◆ TASK OBJECTIVE: If a line of the records contains the word "空気調和設備工事", list it.

(Extracted records)
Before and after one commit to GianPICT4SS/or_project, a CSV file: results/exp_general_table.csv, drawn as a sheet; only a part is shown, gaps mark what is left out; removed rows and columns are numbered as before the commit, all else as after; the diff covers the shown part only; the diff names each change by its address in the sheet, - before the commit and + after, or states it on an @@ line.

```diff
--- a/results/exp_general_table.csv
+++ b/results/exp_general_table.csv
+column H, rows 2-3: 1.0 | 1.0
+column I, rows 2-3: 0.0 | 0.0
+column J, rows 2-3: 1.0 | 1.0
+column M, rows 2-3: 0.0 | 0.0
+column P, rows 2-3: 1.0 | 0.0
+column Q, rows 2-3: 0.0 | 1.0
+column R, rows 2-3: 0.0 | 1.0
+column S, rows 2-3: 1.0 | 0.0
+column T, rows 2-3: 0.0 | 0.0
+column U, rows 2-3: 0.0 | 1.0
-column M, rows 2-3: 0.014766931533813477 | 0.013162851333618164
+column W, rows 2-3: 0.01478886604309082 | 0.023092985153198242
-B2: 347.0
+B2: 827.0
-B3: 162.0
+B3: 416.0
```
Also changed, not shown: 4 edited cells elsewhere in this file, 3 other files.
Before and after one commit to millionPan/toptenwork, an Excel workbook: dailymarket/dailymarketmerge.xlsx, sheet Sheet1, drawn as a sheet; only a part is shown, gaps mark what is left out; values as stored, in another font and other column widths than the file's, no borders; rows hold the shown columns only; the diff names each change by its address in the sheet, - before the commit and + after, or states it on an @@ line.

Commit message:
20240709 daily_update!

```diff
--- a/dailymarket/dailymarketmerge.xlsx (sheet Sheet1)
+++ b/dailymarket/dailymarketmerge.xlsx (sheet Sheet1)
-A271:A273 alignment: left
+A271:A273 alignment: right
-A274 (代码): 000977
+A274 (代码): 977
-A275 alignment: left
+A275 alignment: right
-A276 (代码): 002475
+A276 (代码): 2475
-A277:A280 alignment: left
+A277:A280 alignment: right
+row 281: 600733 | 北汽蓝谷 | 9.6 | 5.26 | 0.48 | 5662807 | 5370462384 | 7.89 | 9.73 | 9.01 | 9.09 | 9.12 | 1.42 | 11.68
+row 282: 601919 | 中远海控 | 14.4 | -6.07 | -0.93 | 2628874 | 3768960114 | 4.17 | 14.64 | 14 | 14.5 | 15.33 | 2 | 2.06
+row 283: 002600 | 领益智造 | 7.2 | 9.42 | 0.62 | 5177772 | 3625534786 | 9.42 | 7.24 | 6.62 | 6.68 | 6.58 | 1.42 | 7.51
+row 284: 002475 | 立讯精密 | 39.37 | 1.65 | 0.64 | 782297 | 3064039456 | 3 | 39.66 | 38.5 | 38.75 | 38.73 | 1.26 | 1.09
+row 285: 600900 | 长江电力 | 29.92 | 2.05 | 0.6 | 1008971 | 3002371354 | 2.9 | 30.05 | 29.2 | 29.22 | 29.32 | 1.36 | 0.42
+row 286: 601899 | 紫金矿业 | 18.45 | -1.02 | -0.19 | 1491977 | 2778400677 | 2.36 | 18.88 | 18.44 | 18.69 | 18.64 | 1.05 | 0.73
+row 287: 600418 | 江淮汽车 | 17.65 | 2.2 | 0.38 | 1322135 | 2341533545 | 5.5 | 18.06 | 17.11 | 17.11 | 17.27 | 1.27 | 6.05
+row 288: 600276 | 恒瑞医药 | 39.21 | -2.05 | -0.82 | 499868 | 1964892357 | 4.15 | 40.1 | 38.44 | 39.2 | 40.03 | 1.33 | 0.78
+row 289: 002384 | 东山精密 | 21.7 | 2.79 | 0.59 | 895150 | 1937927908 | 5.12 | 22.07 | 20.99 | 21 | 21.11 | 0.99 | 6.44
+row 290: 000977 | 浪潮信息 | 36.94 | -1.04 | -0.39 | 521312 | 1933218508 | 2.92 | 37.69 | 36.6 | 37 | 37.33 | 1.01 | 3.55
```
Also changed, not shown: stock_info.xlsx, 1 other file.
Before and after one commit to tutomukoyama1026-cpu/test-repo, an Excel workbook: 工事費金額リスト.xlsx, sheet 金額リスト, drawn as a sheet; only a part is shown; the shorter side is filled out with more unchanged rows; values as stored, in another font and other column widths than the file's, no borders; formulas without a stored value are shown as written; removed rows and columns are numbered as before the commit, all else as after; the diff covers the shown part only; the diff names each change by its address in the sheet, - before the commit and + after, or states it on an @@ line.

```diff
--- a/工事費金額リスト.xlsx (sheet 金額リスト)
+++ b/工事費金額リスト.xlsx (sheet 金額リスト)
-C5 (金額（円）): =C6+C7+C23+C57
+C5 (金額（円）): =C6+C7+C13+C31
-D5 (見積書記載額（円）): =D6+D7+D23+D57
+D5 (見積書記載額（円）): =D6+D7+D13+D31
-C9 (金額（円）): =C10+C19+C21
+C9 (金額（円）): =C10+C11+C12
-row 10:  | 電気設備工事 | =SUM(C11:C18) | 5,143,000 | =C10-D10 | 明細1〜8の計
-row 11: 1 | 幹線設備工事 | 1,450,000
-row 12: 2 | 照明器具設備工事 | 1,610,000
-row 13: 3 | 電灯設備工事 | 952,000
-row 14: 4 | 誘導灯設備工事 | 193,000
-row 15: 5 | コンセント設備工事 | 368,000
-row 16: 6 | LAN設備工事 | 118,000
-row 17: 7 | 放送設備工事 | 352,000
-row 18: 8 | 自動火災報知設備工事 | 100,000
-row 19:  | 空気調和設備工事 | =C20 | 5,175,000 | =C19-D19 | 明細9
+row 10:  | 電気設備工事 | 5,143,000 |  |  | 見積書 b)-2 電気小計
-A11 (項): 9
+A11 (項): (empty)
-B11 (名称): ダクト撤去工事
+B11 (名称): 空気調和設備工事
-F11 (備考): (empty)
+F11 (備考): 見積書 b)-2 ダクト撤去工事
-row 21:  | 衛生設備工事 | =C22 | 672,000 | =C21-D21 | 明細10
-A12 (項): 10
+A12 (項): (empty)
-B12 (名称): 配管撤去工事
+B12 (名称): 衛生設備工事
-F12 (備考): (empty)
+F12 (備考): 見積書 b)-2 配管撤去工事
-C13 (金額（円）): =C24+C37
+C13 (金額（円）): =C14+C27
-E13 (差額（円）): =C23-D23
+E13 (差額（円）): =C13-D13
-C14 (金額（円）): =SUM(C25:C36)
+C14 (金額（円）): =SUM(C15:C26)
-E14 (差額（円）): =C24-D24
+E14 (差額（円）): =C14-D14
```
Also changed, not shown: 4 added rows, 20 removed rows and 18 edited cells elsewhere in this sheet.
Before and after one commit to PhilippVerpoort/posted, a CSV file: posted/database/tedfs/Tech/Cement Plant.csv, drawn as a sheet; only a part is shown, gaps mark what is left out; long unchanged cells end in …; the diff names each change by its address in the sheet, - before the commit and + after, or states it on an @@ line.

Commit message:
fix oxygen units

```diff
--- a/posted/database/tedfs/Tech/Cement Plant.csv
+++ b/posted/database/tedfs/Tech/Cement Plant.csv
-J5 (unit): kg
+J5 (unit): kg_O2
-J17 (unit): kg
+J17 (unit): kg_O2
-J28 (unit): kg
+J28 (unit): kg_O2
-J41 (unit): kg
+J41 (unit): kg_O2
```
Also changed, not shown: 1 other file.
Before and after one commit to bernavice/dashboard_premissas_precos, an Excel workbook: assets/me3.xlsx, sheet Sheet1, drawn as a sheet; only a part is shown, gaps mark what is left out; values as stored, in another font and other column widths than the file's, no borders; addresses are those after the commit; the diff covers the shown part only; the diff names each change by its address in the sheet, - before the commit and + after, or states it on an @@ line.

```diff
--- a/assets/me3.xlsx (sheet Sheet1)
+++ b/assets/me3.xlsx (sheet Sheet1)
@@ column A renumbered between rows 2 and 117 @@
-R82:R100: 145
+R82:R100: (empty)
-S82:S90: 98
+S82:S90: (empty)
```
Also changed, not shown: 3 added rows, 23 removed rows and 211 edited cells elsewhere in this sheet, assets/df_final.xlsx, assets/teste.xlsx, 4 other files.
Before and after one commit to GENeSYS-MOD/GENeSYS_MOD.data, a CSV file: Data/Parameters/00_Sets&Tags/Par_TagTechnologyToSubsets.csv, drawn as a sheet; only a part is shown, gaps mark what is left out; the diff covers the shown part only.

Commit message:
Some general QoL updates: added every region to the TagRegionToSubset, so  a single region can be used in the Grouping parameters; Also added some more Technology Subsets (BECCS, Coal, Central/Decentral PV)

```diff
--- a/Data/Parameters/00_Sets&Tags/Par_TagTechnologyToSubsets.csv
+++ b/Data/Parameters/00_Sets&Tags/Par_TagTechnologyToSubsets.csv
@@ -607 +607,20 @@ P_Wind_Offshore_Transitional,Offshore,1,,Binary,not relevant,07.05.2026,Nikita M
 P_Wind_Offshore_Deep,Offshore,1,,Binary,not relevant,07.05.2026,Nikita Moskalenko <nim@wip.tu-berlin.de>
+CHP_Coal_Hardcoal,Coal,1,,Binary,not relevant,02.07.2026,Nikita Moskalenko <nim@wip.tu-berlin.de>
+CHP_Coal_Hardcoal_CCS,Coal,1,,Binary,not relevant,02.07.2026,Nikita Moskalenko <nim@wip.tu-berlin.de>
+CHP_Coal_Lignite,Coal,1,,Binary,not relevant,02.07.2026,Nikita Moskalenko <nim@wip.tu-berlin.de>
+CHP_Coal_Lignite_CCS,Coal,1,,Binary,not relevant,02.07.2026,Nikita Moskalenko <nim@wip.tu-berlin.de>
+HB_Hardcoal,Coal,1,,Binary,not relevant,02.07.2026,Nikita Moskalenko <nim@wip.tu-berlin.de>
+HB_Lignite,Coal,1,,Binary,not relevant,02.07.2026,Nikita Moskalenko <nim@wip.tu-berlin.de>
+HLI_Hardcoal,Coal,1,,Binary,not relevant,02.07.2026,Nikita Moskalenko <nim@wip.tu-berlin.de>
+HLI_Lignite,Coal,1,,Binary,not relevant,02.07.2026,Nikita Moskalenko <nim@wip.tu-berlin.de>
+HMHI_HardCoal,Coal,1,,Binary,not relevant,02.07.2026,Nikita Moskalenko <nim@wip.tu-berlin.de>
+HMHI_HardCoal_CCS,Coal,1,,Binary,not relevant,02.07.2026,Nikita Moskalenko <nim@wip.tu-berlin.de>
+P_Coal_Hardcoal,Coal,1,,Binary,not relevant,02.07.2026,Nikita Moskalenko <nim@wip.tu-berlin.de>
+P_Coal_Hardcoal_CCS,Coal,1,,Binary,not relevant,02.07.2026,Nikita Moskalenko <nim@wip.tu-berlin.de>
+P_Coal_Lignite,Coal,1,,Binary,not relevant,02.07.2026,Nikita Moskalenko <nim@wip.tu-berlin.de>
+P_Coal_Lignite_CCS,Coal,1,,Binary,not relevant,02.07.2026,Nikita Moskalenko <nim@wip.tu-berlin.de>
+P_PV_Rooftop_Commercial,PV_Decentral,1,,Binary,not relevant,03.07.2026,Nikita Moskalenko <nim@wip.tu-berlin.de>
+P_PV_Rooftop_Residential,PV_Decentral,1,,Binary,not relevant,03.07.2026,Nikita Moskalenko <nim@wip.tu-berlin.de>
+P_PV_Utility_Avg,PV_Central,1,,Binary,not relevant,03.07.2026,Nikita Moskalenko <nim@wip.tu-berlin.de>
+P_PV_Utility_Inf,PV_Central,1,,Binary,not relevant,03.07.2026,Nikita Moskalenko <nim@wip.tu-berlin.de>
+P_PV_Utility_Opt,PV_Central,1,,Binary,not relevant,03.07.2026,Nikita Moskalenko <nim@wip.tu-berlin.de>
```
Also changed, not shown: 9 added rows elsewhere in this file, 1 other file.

◆ ANSWER SPACE:
-row 19:  | 空気調和設備工事 | =C20 | 5,175,000 | =C19-D19 | 明細9
+B11 (名称): 空気調和設備工事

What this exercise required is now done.